» **WORK ITEM**: Below are the records. Gather each line that holds "orchestrator".

(Change detection outputs)
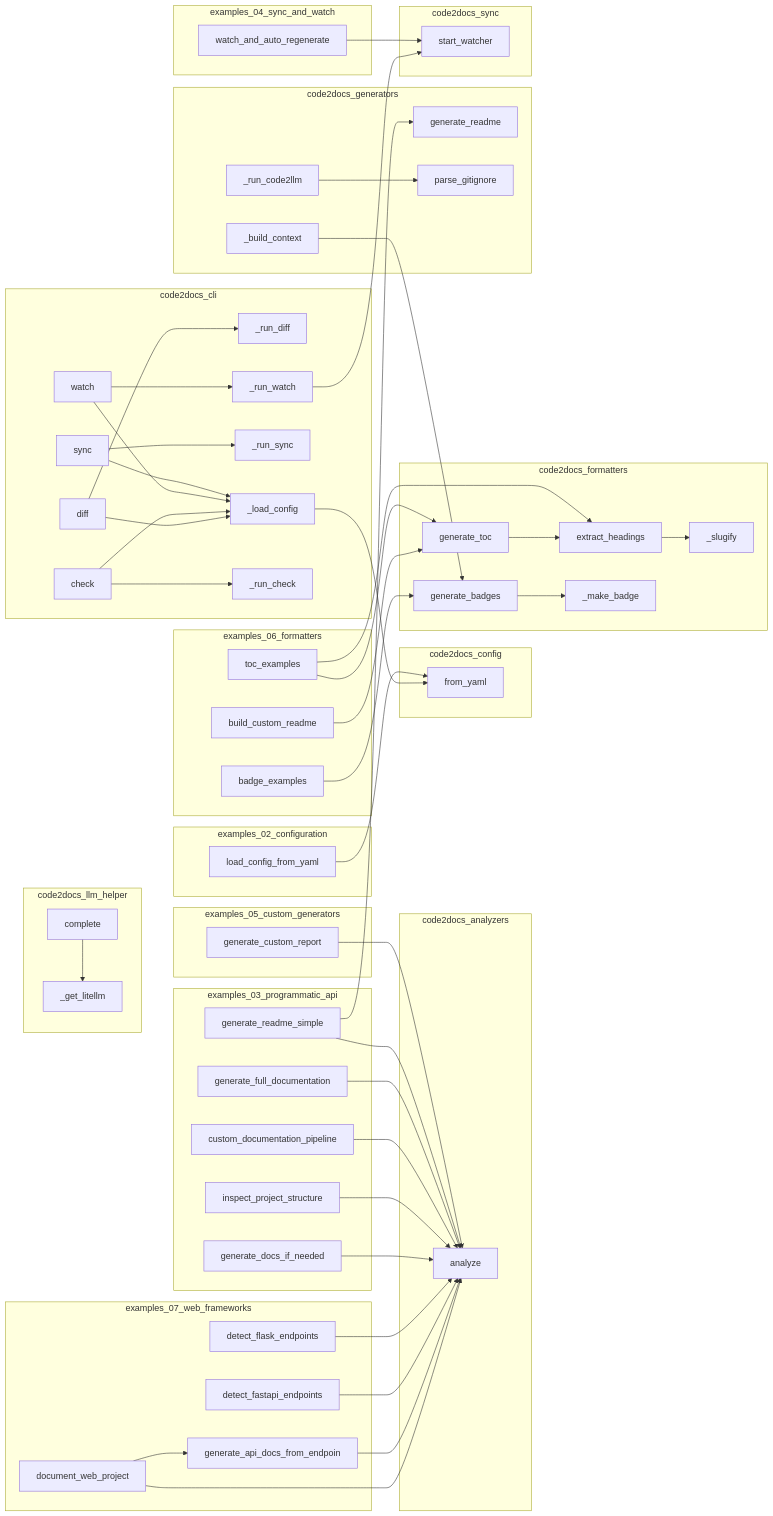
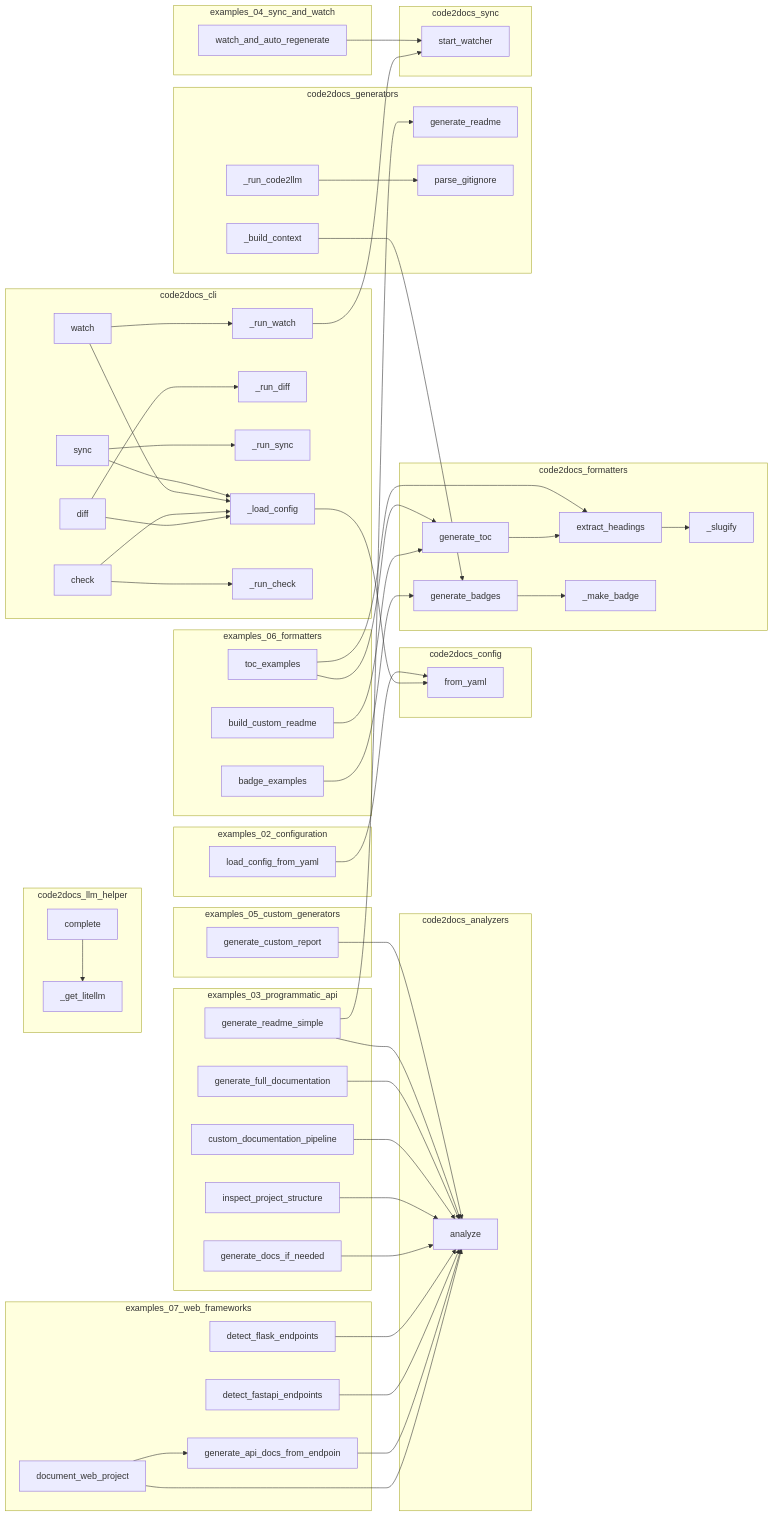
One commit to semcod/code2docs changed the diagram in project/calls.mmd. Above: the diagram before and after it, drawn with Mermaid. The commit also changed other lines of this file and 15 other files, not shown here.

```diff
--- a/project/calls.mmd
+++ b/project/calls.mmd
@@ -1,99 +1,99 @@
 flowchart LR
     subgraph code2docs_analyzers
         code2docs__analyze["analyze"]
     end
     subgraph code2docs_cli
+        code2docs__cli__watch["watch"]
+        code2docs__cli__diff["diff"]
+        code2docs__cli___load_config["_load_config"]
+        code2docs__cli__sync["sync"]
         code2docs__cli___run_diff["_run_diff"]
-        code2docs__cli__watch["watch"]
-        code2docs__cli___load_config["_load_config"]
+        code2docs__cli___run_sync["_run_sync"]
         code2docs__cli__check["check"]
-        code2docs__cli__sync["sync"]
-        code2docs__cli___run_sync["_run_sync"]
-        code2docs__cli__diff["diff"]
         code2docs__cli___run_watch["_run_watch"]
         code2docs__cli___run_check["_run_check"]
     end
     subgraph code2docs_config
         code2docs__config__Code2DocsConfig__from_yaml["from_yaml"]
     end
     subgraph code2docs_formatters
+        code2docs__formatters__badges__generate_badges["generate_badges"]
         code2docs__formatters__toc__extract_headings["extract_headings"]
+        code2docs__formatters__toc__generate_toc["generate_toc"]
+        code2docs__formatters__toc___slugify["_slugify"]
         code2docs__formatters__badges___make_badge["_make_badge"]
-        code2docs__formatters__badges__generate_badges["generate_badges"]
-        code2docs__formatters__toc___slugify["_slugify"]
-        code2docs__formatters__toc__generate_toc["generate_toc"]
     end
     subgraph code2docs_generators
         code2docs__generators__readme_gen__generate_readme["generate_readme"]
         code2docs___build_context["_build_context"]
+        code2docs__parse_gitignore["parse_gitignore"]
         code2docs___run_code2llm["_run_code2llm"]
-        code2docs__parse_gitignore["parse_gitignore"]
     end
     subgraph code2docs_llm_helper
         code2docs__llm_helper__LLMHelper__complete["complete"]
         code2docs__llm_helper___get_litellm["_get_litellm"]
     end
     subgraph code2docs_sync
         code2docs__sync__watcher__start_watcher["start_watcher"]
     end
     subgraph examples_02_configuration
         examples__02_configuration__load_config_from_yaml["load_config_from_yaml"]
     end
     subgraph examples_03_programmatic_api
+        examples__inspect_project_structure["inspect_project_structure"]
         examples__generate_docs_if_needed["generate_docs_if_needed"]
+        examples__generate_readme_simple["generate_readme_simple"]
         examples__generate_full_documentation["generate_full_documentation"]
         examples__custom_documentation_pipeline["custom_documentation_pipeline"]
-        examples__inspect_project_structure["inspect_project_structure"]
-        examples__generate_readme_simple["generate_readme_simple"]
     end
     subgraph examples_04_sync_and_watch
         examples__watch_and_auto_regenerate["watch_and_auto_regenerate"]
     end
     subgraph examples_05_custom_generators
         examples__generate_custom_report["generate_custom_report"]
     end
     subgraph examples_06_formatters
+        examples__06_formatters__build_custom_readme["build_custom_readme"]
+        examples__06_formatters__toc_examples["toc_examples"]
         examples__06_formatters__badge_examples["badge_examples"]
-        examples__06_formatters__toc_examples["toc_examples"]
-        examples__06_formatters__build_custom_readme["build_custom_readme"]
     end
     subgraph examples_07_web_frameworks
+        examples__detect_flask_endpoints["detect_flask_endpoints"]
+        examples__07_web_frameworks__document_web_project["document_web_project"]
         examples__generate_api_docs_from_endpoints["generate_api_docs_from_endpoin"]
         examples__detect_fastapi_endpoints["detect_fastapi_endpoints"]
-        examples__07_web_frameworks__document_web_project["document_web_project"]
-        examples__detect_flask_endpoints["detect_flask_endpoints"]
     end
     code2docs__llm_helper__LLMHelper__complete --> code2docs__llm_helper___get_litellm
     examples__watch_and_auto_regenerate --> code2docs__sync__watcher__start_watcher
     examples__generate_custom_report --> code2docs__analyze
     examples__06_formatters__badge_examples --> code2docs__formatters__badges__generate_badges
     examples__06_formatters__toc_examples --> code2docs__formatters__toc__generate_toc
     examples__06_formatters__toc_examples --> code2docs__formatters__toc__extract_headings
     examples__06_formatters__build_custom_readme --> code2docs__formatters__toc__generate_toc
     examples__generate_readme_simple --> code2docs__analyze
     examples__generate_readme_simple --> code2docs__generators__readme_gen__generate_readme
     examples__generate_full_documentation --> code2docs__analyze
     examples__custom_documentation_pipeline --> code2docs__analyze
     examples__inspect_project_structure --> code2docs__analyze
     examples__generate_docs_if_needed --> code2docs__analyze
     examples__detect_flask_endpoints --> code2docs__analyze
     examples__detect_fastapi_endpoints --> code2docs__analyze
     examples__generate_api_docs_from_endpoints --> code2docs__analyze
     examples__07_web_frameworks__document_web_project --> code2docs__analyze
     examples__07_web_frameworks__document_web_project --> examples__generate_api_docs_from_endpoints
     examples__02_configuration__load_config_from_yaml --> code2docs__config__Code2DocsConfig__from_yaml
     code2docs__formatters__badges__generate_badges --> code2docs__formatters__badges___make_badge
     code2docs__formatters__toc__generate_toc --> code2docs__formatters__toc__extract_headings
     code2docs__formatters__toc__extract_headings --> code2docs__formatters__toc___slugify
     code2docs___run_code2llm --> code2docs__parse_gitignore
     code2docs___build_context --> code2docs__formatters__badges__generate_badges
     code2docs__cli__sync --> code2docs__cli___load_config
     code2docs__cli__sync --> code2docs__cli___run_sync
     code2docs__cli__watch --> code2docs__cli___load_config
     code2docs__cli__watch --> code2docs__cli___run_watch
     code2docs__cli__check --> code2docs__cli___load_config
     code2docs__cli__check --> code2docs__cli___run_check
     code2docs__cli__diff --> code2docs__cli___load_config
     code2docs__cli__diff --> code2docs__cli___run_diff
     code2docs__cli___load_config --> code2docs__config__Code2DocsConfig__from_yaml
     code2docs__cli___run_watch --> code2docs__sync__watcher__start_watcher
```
--
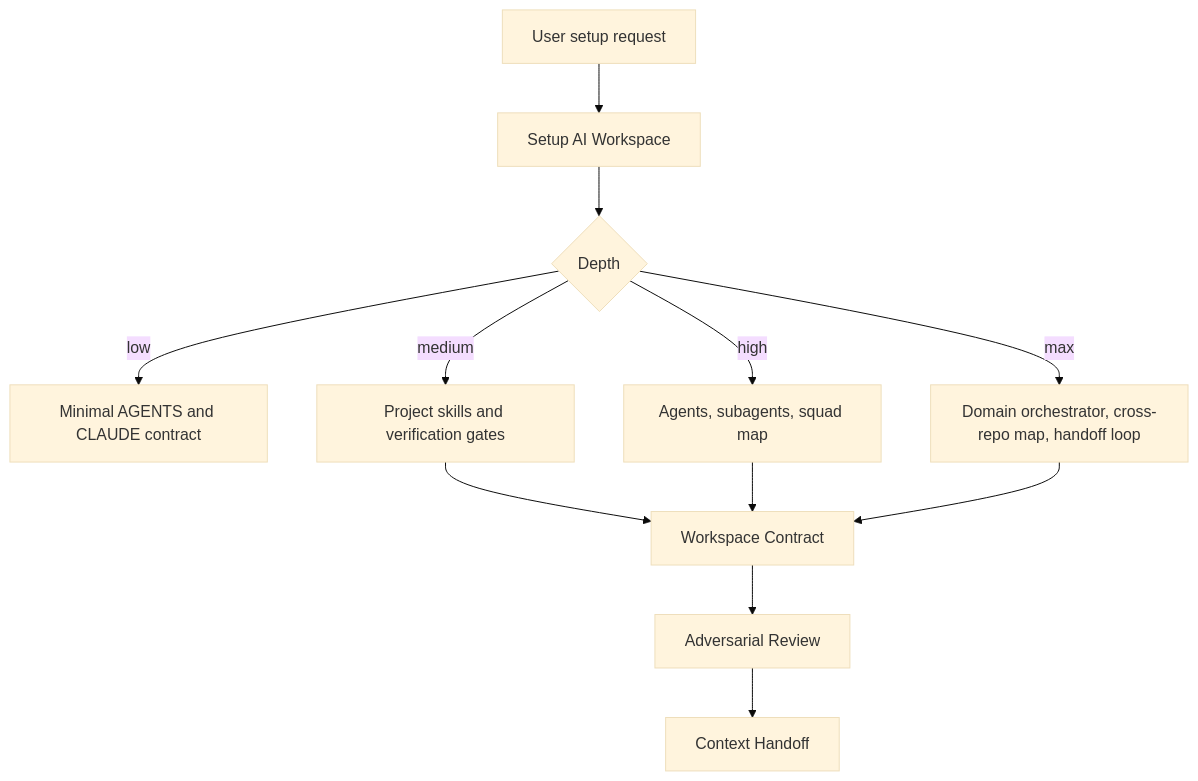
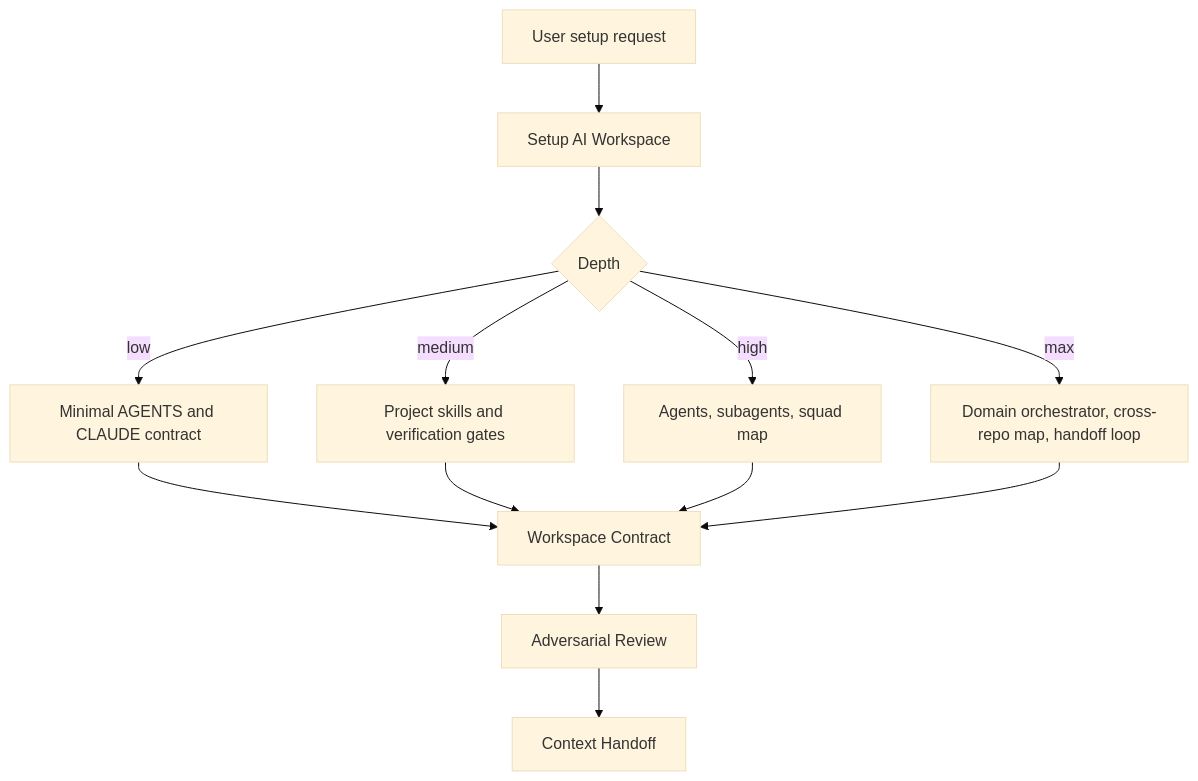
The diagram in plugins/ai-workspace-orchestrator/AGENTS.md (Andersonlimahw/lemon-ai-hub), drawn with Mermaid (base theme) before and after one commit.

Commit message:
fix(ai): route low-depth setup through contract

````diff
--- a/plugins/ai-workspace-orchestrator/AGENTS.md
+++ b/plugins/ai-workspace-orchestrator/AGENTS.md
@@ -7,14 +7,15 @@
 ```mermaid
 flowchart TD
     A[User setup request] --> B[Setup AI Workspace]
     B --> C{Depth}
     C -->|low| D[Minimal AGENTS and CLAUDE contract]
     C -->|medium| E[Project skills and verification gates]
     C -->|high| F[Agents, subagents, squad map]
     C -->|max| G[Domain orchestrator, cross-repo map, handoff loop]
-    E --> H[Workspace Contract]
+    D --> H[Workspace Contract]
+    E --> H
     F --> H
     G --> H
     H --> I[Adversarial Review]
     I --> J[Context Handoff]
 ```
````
* * *
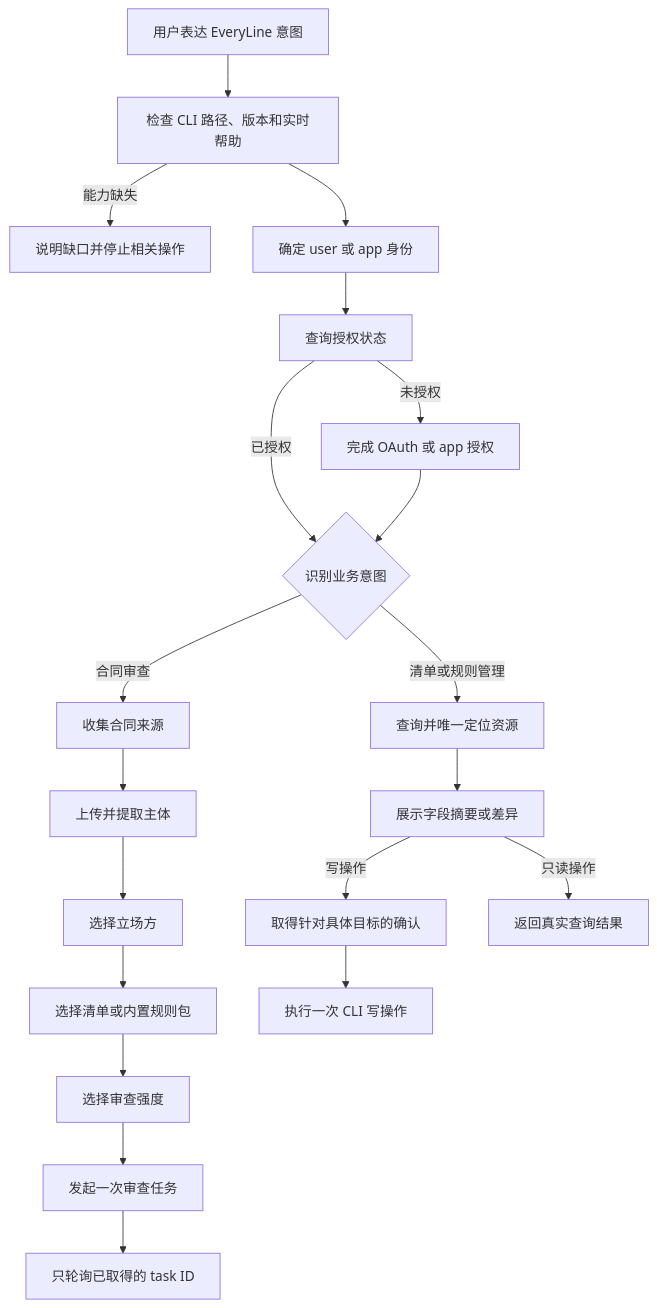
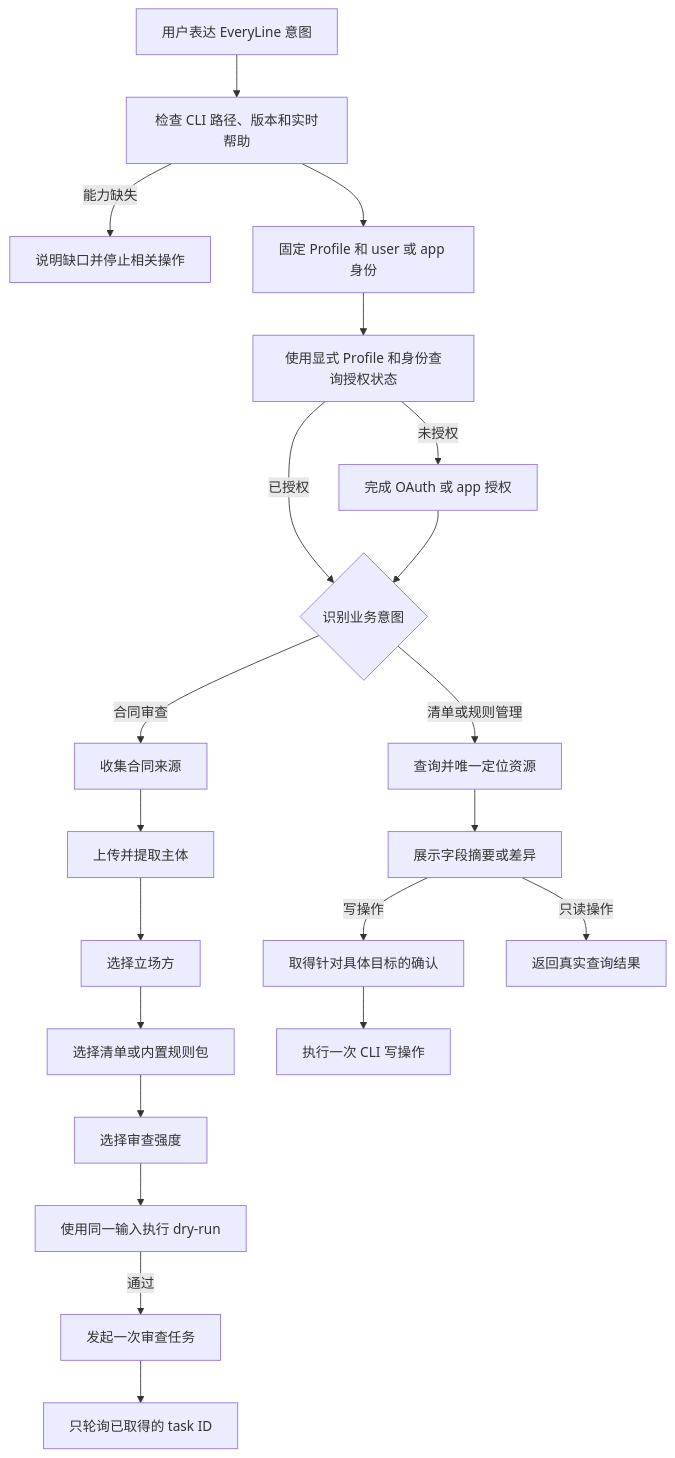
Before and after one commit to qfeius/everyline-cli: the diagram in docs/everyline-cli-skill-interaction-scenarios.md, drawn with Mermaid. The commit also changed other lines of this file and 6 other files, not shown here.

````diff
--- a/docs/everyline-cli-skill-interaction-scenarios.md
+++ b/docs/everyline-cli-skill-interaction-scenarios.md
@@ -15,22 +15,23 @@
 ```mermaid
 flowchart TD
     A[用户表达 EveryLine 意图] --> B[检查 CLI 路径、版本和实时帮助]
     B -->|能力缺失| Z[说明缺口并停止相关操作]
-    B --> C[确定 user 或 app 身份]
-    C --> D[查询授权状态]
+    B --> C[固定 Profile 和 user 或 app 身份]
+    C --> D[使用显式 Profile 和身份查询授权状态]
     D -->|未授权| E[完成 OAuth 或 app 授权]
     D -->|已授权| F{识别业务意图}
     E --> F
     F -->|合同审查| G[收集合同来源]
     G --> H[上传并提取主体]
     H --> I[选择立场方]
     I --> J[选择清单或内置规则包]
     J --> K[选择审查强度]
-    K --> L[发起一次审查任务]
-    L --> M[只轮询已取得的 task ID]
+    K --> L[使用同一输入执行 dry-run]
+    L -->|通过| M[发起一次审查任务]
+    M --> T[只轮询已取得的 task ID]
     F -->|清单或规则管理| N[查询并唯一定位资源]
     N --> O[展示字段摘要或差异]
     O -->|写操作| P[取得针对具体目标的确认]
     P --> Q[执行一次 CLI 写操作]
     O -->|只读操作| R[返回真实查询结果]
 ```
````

» **OUTPUT FOR THIS TASK**:
The diagram in plugins/ai-workspace-orchestrator/AGENTS.md (Andersonlimahw/lemon-ai-hub), drawn with Mermaid (base theme) before and after one commit.
--- a/plugins/ai-workspace-orchestrator/AGENTS.md
+++ b/plugins/ai-workspace-orchestrator/AGENTS.md
     C -->|max| G[Domain orchestrator, cross-repo map, handoff loop]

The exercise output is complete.